Last year I completed my first half-marathon, and even though my race times were comparable, the triathlon just seems to fly by much quicker. I didn’t anticipate how much weakness in one activity would affect performance in another in which one ordinarily feels more confident; I spent the first half of the bike just trying to recover from the swim. Even still, at the end of the race, I didn’t feel nearly as exhausted or sore as after my half-marathon, perhaps because the muscle groups vary.
Dione conquered her first half-iron triathlon in Door County, well on her way to her first Ironman Wisconsin in September. Her race summary doubles as great race advice.
- Use Body Glide on areas you never imagined need it. They do.
- When you farmer’s blow on the bike, come out of aero, unless you like snot on your shoulders.
- Green freezy-pops can turn your race around.

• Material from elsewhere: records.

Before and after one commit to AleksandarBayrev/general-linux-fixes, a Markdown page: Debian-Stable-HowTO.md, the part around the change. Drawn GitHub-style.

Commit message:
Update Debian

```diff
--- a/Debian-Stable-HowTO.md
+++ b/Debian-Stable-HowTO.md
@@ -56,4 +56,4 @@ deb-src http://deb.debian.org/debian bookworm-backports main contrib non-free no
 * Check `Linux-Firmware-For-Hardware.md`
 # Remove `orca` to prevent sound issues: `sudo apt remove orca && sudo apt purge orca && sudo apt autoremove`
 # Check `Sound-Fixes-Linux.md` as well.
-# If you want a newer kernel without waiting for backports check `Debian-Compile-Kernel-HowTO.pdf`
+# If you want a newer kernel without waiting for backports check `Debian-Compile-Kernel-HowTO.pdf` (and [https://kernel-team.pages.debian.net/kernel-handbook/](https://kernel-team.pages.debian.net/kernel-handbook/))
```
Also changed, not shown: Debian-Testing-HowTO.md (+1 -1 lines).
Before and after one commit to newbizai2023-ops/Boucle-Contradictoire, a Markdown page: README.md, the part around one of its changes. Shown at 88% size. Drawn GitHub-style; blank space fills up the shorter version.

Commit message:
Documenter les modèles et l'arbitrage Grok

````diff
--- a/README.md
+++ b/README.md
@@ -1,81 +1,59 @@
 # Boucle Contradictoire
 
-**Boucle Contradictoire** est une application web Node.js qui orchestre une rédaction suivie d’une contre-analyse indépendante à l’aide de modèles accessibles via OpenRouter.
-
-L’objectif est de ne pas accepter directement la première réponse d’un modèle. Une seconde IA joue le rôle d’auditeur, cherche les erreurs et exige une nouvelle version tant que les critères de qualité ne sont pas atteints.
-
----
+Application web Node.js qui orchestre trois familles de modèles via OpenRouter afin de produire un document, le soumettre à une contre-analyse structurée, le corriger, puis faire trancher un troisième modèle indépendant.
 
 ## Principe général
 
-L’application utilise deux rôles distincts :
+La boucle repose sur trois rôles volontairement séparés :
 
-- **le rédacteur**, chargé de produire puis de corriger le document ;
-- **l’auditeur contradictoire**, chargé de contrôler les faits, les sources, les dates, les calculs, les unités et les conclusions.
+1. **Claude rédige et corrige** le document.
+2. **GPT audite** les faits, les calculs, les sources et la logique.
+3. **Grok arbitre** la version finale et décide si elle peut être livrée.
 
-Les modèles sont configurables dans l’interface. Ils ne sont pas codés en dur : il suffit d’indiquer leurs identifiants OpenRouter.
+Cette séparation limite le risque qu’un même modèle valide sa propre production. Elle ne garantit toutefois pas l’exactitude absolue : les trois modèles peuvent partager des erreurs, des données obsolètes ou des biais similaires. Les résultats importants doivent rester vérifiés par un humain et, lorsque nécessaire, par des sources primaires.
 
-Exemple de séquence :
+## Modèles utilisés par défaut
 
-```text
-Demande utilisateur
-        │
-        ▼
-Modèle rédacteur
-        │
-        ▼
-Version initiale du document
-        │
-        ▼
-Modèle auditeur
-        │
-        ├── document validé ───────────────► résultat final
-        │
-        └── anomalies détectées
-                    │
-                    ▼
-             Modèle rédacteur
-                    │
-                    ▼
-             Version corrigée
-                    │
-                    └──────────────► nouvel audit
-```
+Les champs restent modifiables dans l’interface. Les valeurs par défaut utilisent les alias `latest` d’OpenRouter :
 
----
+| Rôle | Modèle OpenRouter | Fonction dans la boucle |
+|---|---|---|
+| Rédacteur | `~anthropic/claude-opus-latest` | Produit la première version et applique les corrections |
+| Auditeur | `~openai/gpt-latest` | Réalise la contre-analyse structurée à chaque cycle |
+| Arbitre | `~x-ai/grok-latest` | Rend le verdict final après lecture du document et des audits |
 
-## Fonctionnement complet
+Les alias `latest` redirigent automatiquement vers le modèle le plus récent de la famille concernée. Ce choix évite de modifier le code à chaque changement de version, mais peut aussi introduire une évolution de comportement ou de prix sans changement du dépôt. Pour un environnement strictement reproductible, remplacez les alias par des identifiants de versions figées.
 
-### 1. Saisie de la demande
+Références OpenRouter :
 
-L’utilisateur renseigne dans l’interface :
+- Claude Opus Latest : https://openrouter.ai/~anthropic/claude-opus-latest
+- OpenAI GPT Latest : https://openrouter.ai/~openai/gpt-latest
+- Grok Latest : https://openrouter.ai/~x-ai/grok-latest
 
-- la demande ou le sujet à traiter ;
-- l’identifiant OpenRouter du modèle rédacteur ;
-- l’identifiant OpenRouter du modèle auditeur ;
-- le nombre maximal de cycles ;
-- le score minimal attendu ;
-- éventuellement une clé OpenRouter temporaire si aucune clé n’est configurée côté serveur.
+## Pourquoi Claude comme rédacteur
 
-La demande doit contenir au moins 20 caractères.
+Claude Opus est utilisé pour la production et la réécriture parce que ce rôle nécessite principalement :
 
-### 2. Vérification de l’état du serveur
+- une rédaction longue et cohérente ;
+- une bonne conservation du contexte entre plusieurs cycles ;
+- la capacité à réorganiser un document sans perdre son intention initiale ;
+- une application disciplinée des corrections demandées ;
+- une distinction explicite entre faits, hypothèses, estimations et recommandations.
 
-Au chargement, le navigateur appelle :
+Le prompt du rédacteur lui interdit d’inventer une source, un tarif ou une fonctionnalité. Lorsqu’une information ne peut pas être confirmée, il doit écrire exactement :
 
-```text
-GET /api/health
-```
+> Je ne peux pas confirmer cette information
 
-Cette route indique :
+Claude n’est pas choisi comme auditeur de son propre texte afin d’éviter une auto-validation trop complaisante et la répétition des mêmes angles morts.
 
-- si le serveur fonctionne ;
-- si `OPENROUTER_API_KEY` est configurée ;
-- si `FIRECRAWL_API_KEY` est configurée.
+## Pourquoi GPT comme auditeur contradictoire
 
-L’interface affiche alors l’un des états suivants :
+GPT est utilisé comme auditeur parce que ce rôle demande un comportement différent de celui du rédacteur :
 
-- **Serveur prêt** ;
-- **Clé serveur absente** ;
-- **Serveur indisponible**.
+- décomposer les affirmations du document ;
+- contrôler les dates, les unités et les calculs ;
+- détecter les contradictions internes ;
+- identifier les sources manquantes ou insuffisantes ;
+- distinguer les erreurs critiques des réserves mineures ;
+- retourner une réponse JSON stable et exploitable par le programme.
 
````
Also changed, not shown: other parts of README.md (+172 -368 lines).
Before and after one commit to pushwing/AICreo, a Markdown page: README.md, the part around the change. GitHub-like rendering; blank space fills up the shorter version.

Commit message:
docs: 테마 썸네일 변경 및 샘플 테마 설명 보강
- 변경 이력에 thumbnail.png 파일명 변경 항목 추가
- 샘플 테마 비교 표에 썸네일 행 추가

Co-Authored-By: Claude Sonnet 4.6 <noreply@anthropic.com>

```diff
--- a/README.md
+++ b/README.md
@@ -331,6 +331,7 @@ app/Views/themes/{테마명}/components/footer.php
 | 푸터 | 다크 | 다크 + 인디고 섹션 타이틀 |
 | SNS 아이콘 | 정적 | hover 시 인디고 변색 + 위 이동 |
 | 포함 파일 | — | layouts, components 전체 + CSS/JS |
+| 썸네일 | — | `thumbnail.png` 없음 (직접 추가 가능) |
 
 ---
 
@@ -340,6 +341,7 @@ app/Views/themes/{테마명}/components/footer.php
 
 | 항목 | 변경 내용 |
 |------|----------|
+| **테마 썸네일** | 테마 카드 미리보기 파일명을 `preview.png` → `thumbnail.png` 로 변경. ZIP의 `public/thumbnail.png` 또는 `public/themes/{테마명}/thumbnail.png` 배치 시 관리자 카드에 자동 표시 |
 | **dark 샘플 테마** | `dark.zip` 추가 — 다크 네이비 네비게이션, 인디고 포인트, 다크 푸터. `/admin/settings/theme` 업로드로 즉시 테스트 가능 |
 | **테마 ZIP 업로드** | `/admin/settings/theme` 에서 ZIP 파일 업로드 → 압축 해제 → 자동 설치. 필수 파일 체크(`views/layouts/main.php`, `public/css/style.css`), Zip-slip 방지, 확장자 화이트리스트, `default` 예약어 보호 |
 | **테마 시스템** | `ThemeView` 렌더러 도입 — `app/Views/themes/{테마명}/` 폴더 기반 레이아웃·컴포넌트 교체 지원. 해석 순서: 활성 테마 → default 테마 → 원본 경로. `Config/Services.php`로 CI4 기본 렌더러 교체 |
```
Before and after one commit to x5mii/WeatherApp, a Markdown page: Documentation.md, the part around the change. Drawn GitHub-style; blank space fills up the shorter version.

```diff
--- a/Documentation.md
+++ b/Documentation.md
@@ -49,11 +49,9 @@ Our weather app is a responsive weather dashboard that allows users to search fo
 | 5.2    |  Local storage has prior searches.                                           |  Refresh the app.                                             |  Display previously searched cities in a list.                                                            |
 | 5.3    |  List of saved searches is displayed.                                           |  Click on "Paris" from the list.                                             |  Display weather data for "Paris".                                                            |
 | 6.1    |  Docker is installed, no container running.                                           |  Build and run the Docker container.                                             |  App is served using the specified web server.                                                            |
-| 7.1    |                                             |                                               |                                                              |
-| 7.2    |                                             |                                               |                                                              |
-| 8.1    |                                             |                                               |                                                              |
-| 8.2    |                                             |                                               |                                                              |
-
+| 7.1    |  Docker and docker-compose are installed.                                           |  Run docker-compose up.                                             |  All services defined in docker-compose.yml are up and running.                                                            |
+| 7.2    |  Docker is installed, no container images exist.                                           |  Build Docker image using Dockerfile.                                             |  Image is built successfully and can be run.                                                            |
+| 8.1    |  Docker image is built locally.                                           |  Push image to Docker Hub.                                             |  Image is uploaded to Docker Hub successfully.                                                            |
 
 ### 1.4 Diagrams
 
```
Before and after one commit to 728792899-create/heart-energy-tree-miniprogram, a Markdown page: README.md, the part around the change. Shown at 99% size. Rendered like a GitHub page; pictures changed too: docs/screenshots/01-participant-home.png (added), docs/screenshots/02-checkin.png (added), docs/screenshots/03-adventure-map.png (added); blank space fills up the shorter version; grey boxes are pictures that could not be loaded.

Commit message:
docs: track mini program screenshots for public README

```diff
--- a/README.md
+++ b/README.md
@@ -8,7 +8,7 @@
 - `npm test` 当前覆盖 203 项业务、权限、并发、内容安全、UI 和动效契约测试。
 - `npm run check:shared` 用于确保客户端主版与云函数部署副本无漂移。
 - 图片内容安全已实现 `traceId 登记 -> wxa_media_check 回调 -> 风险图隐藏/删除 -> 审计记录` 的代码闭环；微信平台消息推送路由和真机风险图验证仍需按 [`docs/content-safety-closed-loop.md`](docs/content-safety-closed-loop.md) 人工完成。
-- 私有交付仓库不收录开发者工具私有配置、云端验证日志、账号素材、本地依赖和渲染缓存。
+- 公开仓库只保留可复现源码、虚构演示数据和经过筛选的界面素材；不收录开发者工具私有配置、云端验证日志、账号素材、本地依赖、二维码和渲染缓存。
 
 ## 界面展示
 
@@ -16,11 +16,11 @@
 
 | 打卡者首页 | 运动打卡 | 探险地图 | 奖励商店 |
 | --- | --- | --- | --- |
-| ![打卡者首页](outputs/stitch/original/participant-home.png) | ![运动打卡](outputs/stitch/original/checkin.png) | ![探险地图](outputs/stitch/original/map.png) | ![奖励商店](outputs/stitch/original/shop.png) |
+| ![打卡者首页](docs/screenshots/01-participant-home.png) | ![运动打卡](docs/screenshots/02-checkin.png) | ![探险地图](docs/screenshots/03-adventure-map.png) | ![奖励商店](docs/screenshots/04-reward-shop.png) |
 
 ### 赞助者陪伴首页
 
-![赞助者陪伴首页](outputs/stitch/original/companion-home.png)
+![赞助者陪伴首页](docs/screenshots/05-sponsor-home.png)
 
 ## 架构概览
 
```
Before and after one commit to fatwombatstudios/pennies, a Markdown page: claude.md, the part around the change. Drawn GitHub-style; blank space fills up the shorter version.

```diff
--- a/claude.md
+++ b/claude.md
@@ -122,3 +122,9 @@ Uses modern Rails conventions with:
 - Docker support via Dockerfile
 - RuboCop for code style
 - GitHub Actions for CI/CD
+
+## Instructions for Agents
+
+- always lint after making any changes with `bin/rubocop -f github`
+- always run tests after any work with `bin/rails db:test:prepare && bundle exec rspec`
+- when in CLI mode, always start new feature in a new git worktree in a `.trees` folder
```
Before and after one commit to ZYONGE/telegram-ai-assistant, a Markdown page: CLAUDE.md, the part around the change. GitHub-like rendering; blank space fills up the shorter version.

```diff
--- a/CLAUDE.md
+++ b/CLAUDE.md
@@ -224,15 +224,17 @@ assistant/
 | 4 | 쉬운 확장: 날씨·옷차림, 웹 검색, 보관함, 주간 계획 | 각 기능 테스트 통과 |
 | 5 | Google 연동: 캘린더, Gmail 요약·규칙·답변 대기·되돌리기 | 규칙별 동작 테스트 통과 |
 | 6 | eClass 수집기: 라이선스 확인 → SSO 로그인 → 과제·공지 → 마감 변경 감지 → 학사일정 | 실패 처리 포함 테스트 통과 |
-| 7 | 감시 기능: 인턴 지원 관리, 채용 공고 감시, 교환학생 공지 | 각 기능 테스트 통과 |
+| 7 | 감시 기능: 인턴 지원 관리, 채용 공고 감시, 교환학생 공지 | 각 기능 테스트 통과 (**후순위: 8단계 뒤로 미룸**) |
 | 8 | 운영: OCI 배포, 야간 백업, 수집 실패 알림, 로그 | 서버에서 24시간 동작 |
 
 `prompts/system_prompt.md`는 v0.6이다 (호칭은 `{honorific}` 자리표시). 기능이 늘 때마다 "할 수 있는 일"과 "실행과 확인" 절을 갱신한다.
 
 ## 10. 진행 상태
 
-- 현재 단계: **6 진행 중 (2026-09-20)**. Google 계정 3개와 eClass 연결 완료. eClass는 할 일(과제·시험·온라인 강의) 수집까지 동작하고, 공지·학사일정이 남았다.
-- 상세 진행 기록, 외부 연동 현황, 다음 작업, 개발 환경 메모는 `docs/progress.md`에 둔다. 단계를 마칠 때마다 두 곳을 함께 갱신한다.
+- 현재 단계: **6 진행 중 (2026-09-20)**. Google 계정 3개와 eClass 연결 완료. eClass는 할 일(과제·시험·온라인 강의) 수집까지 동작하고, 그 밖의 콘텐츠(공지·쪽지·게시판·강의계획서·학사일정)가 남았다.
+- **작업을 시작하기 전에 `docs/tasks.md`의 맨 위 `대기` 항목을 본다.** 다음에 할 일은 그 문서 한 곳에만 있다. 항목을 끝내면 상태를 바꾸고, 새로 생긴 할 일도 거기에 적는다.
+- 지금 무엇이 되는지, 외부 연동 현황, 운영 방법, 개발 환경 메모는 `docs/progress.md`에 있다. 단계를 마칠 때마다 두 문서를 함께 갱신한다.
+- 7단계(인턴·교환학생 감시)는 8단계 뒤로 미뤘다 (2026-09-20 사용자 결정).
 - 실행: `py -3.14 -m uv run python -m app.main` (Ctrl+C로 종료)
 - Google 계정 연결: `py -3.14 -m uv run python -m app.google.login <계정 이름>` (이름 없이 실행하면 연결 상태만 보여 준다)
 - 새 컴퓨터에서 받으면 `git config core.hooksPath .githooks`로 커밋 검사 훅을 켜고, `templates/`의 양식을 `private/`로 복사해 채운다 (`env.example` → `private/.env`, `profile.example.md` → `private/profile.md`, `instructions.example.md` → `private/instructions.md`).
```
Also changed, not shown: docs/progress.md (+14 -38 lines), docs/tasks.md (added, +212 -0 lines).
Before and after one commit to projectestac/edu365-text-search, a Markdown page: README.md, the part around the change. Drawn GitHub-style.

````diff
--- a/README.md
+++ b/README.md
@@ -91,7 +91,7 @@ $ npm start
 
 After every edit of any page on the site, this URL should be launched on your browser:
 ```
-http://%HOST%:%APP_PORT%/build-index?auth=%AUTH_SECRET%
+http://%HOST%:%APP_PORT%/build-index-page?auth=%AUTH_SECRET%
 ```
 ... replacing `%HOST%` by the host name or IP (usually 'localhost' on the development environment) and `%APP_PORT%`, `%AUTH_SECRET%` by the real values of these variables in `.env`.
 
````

- When you want to give up, just keep moving forward. I had a woman come up to me after the race thanking me for keeping her going during the last few miles. I was having a real tough time during those miles, and unbeknown to me, was actually motivating someone to keep going. Be the person who can inspire others by never giving up!
- I love my tri friends, and their friends and families. Triathlon is an individual sport, but it wouldn’t be any fun alone. Both on the course and off, these friends motivate, inspire, and support me.
As for me, I had a few things to offer the race. I went to Saturday’s sprint race to support all those racers, share my sunscreen, hold their stuff, and listen to what they had to tell someone. I rang my cowbell, took photos and hollered. Sunday morning I kicked off the half-iron race with the National Anthem, and then settled into my own race-day with a modest but fun pace.
Although my finish time was nearly the same as last year, I improved in the swim and the run – which is gratifying since those are the places I’ve focused my training. (I also had a blazing T2, of which I’m particularly proud).
Triathlon continues to be an individual sport, but its community gives it life, which shines brightly each July in Door County.